Raivo Kelomees, PhD (art history), artist, critic and new media researcher. Presently working as senior researcher at the Estonian Academy of Arts, Tallinn. He studied psychology, art history, and design at Tartu University and the Academy of Arts in Tallinn. He has published articles in the main Estonian cultural and art magazines and newspapers since 1985. His works include the book “Surrealism” (Kunst Publishers, 1993) and an article collection “Screen as a Membrane” (Tartu Art College proceedings, 2007), “Social Games in Art Space” (EAA, 2013). His Doctoral thesis was “Postmateriality in Art. Indeterministic Art Practices and Non-Material Art” (Dissertationes Academiae Artium Estoniae 3, 2009).
In recent years he has been participating in conferences dedicated to new media, digital humanities, theatre and visual art in São Paulo, Manizales, Plymouth, Krems, Riga, Shanghai, Göteborg, Hong Kong, Dubai and other places.
Vincenzo Sansone. The use of digital technologies in theatre performances and installations to put the viewer in contact with nature
The notion of “green” has become omnipresent, often used in a superficial and didactic way. We can talk about the issue of nature, without making it explicit but by virtually transporting the spectator inside nature. Several artists, in performances and installations, have done just that using digital technologies. Apparati Effimeri (Italy) links video projection mapping with a study on nature, through references such as Pliny the Elder. In their scenographies (Parsifal) and installations (Naturalis Historia), they digitally recreate the effects of atmospheric agents on plant-elements, immersing the spectators in these panoramas. Miguel Chevalier (France) examines the link between nature and artifice, creating generative virtual plant-releated universes in which the elements appear, grow, die in interactive digital gardens, modified by visitors, through sensors (Trans-Natures). Teatro Potlach (Italy), in its site-specific performance Città Invisibili brings the river Tiber-Farfa to a village through digital technologies and theatre tales, immersing the spectator inside the installation, surrounded by digital water, as if he were in a nature reserve. These examples show how to raise awareness on the theme of nature without didactically proposing it. The analysis of some case studies will allow to understand this narrative possibility enabled by digital technologies, theatre and installations encounter.

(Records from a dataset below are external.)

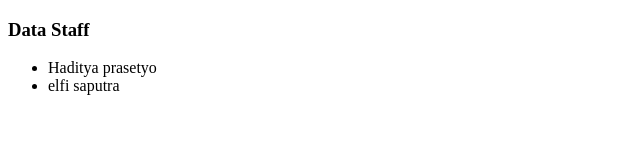
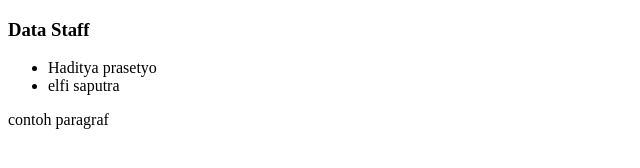
Before and after one commit to hadit10/Portfolio, a plain HTML site: page staff.html in a window 1280 px wide. Shown: the whole page, without its empty margins (0-640 px from the left). Drawn offline with Linux system fonts and the light colour scheme.

Commit message:
mengubah file staff.html

```diff
--- a/staff.html
+++ b/staff.html
@@ -12,5 +12,6 @@
         <li>Haditya prasetyo</li>
         <li>elfi saputra</li>
     </ul>
+    <p>contoh paragraf</p>
 </body>
 </html>
```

Vincenzo Sansone, master’s degree in Digital Performance at Sapienza University of Rome, holds a PhD in European Cultural Studies from the University of Palermo. He was a Visiting Scholar at Pompeu Fabra University in Barcelona and the Polytechnic University of Valencia, researching video projection mapping and its relationship with the performing arts. The focus of his research concerns these areas: theatre, dance, set design, new media, animation, AR technologies, and software culture. Since 2015, he has been working with Teatro Potlach (Rome) as an actor and digital set designer. In 2020 he teaches Video-Theatre Production Tecniques at Brera academy of fine arts (Milan) and he teaches in the digital scenographies workshop at the university of Milan La Statale